As I said, this is all about the characters, more specifically it’s all about Joe and Alice finding themselves becoming friends and a growing fondness for each other, despite the friction between their fathers.  It’s a wonderful youth relationship, the sort of thing that’s only recently popped up in Let Me In, which was simply a beautiful tale about the simplest, purest kind of love.  Joel Courtney and Elle Fanning are two exception actors, especially considering they are both only in their teens.

The external conflict comes in two larger forms once the train wreck happens.  The immediate response comes in the form of Colonel Nelec and the Air Force.  Noah Emmerich plays this part well.  He’s a sinister sort of military man, willing to do anything to get what he wants.  He isn’t without morals, but they are so scarcely visible, you might have to look close to see them.  The military response to the creature that has escaped from the train wreck proves to be a covert threat to the town, but no more than the creature itself.

I don’t want to say much about the creature.  It’s an interesting creation and it’s role in the story is another element that makes this movie shine a little brighter.  While it does hold to many of Spielberg’s principles about kid heroes in movies with aliens, this creature can also do unbelievable things in unbelievable places.  It’s something that will make you curious throughout the movie, but fill you with dread when it becomes directly involved with the story.

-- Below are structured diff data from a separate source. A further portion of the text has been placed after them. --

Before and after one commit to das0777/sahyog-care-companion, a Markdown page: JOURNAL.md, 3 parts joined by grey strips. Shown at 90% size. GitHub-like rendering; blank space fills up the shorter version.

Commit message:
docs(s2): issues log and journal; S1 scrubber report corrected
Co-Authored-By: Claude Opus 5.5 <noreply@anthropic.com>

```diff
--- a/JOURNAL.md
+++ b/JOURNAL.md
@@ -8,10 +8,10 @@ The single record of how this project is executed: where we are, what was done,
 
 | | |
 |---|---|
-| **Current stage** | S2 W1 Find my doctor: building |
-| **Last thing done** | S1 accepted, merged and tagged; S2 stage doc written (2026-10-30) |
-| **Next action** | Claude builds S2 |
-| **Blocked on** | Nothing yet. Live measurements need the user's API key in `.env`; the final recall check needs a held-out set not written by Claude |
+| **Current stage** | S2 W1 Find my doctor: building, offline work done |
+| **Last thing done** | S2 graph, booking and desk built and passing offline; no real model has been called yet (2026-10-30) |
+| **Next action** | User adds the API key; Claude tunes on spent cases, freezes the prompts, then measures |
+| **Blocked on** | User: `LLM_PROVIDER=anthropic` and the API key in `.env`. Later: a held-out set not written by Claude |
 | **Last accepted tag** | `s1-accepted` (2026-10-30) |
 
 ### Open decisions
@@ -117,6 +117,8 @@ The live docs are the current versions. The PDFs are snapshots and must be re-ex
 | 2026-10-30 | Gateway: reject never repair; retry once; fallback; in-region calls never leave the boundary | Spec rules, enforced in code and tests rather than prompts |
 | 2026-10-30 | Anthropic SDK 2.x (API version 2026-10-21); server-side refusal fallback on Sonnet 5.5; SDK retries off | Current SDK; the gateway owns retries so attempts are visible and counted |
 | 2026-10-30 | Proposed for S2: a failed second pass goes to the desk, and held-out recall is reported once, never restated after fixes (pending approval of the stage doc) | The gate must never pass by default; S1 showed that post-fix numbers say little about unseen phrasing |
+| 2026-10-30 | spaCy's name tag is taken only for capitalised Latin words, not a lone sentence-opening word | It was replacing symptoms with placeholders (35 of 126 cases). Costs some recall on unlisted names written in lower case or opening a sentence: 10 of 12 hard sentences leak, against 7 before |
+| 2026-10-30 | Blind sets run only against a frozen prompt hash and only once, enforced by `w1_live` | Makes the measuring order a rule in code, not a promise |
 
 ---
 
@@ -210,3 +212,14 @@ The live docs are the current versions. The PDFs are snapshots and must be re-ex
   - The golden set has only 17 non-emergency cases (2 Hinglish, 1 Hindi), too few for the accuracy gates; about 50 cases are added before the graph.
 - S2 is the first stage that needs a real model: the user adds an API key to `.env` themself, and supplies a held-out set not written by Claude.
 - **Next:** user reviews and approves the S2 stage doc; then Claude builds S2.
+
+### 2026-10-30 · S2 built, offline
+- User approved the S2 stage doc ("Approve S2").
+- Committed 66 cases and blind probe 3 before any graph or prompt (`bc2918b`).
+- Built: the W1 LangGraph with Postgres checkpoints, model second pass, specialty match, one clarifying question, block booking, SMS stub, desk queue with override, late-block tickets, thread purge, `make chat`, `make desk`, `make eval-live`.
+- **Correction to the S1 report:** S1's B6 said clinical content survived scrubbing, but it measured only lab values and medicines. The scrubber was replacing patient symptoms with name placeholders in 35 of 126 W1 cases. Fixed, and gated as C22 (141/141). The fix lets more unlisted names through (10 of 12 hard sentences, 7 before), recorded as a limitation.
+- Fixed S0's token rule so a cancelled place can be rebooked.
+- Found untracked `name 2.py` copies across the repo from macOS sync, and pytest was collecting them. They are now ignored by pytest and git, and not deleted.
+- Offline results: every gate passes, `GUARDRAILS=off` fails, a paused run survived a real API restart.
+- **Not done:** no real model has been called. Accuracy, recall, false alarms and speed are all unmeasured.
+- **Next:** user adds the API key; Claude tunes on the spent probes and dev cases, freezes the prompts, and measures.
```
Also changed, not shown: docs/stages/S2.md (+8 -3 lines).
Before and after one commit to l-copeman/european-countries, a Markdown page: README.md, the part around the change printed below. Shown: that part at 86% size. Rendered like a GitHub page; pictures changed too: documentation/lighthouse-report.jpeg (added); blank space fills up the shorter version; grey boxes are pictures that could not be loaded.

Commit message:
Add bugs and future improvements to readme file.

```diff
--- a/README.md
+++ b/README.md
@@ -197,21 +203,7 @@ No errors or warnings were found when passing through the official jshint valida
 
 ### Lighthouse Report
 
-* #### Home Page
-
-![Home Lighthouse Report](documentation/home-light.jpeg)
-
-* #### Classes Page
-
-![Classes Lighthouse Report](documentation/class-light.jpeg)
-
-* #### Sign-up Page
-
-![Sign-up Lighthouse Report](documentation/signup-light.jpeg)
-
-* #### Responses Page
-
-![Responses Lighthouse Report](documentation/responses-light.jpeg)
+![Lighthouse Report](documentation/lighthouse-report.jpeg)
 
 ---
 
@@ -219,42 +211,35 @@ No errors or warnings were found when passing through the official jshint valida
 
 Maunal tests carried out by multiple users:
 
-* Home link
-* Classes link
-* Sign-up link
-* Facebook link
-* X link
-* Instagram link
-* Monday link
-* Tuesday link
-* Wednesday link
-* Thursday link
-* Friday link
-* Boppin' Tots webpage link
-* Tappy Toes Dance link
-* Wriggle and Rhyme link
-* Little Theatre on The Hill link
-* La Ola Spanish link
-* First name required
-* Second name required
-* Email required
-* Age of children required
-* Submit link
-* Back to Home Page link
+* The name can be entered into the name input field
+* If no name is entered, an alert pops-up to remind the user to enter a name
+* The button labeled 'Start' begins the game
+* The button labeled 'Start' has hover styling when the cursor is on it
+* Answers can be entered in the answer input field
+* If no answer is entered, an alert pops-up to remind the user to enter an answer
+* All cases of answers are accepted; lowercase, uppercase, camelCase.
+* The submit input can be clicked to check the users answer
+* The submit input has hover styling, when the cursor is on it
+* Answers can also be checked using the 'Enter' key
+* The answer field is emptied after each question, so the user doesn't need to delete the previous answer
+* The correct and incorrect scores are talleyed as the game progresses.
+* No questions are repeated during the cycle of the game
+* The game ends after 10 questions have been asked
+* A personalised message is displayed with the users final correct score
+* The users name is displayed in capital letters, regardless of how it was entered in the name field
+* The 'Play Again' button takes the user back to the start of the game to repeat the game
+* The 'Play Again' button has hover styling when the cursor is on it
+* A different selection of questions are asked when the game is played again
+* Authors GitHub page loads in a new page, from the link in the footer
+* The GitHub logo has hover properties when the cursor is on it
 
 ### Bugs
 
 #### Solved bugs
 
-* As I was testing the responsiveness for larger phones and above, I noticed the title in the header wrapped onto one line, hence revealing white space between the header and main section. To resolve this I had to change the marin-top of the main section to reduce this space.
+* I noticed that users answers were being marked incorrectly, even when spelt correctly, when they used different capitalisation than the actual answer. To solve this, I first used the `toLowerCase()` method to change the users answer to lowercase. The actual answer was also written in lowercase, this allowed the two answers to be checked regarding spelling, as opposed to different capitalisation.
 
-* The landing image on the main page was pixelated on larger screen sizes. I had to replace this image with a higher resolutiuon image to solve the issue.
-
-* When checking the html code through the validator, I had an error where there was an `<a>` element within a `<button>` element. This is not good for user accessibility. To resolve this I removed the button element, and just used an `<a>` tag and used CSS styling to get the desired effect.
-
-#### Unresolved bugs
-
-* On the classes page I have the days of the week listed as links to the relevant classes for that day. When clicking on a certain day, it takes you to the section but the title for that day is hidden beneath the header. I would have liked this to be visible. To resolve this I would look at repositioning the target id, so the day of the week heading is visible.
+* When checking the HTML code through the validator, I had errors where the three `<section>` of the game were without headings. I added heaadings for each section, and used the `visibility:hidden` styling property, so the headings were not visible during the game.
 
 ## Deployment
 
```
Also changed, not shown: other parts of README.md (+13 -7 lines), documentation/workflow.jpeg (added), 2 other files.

There’s more I could say about Super 8, but I don’t want to spoil the fun of seeing it for anyone.  It’s a fantastic suspenseful story about friendship in a past time and there’s a creature on the loose.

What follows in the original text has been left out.